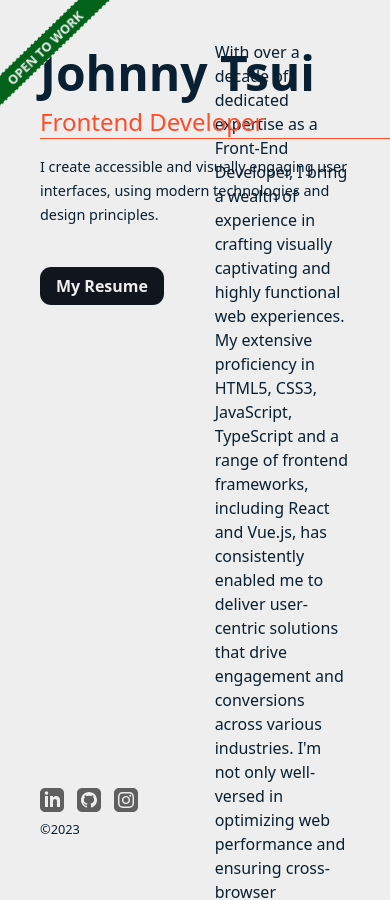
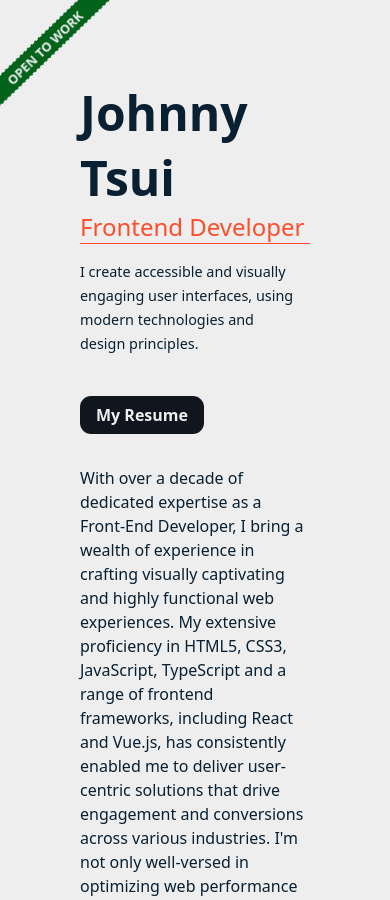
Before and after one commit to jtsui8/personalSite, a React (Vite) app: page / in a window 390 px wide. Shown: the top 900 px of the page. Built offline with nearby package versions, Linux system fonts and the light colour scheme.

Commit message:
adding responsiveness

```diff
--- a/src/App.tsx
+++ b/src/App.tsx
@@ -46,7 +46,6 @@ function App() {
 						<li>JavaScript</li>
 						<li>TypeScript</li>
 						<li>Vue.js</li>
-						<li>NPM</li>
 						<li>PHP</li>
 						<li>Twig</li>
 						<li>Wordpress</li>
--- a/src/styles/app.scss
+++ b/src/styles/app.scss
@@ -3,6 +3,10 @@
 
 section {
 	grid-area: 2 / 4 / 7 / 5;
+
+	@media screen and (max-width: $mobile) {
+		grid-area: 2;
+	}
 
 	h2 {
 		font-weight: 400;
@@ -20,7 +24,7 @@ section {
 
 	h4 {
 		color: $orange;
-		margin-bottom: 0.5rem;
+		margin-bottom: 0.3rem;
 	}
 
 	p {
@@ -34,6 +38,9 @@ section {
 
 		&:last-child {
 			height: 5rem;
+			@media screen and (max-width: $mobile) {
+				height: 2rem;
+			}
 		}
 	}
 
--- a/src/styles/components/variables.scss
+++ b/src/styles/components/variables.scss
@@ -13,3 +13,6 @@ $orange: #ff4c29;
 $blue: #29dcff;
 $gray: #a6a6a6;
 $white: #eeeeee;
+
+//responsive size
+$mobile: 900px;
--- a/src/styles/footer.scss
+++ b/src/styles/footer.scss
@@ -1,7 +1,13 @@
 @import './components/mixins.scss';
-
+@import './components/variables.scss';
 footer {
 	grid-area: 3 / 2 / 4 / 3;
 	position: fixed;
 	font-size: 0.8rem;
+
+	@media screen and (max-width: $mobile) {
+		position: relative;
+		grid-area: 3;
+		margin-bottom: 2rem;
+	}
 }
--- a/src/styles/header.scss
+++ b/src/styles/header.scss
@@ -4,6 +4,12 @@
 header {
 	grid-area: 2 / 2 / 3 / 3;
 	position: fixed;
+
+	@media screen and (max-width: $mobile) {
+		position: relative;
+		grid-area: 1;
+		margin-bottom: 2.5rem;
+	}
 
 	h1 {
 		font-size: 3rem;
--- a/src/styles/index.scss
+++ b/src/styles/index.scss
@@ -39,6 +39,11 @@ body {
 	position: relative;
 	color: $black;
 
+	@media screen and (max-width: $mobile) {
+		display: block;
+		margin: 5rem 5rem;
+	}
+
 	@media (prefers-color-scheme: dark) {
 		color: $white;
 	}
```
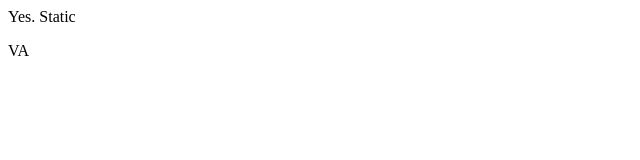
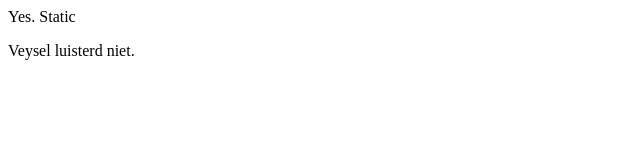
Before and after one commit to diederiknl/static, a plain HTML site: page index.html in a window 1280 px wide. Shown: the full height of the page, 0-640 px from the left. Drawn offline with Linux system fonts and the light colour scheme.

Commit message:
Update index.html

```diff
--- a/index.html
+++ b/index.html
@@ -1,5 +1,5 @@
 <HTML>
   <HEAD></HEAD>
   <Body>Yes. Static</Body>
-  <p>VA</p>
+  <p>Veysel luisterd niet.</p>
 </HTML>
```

|---|

**What to work on**
Count the lines of the material that include the word "margin", then state only the total.

**Written response**
5